by Zafar Anjum
On the 29th of March, the day Singapore’s first Prime Minister Lee Kuan Yew was to be cremated after lying in state for a few days at Singapore’s Parliament House, I was on a flight crossing the Pacific. The flight attendant had given me a fat issue of The Straits Times (ST), Singapore’s newspaper of record, that presented memories of many Singaporeans whose lives had changed—immensely for the better—due to what Lee Kuan Yew had done for them. One of the writers of those memories was Patrick Daniel, the editor-in-chief of ST.
In his tribute, Patrick said that he had been a beneficiary of the Singapore system of meritocracy and multiculturalism. In one generation, Singapore had covered the long distance from poor mudflats to a first world nation status—a transition that many countries take centuries to achieve, and a mere pipe dream for a majority of nations. Patrick had, for example, moved from a humble wooden house to owning a piece of landed property in a coveted area in Singapore, worth several million dollars, in his own lifetime.
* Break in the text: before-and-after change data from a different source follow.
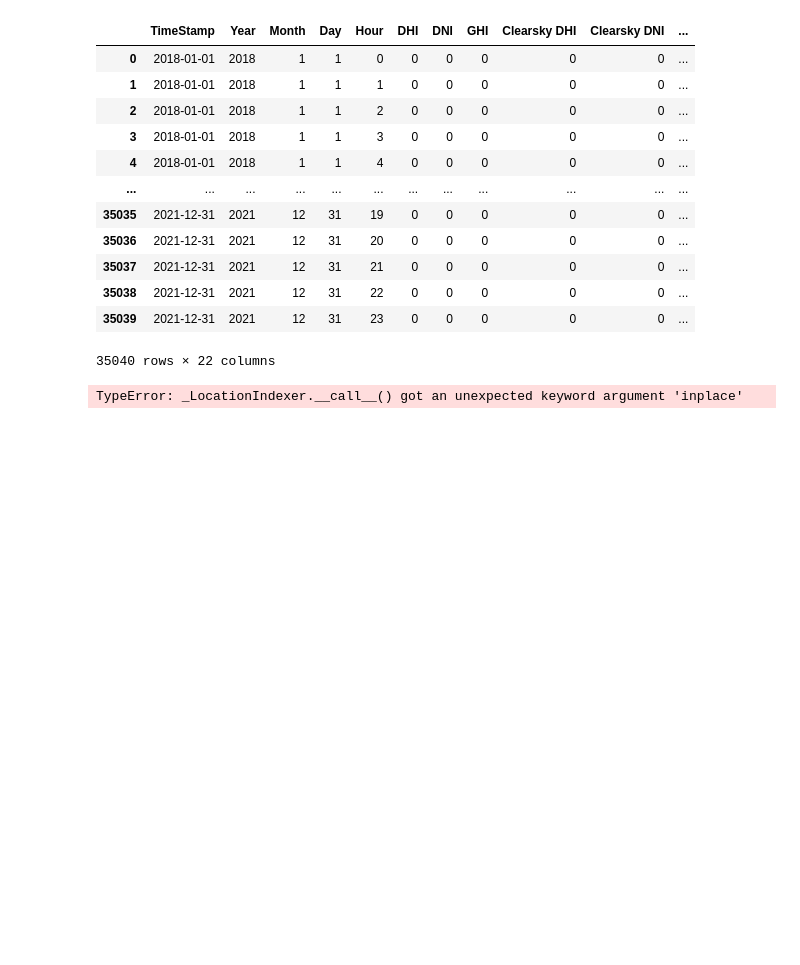
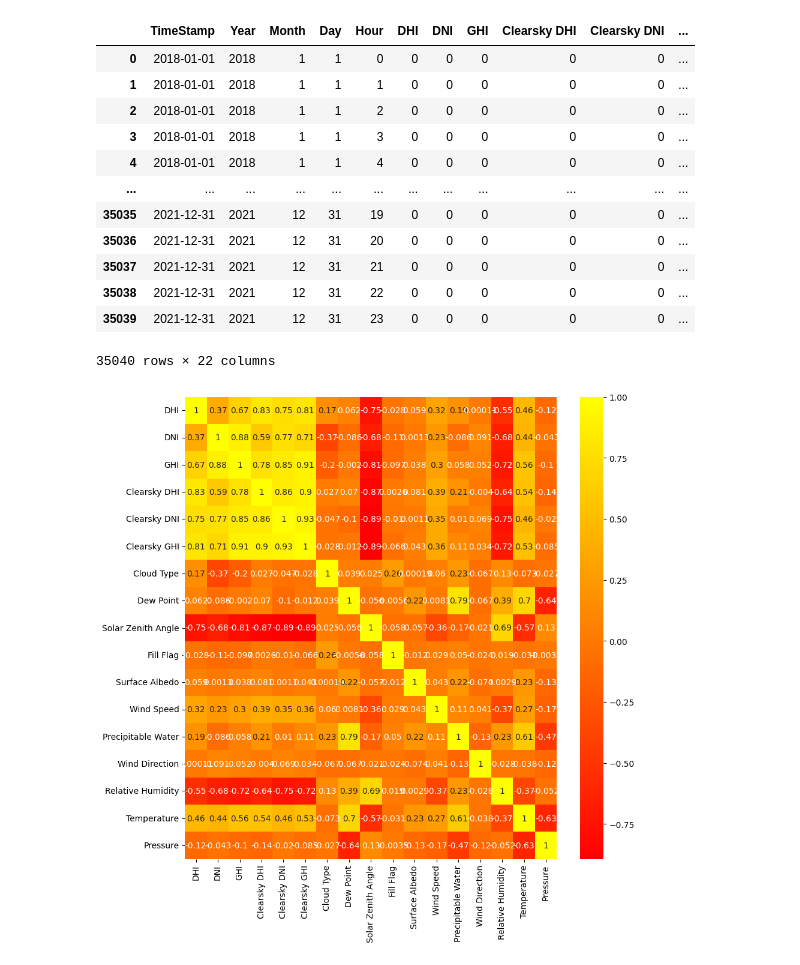
Before and after one commit to krupeshshah/670_Capstone_Project, a Jupyter notebook: src/Capstone_Solar_Radiation.ipynb, the cells around one changed output. Cells and saved outputs as stored; diff of their text form; code cells hidden in the pictures; blank space fills up the shorter version.

```diff
--- a/src/Capstone_Solar_Radiation.ipynb
+++ b/src/Capstone_Solar_Radiation.ipynb
@@ -255,9 +378,9 @@ import plotly.graph_objs as go
 import seaborn as sns
 import matplotlib.pylab as plt
 # %%
-solar_file_01.iloc(['Minute'], inplace=True, axis=1)
-plt.figure(figsize = (15,15))
-ax = sns.heatmap(solar_file_01.iloc[:,5:], cmap=True)
+
+plt.figure(figsize = (10,10))
+ax = sns.heatmap(solar_file_01.iloc[:,5:].corr(), cmap="autumn", annot=True)
 plt.show()
 # %% [output]
-TypeError: _LocationIndexer.__call__() got an unexpected keyword argument 'inplace'
+[figure, added]
```
Also changed, not shown: parts of 15 cells of this notebook, 58 other files.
He had risen through the ranks and had become a top editor in a short span of time in the world of Singaporean journalism.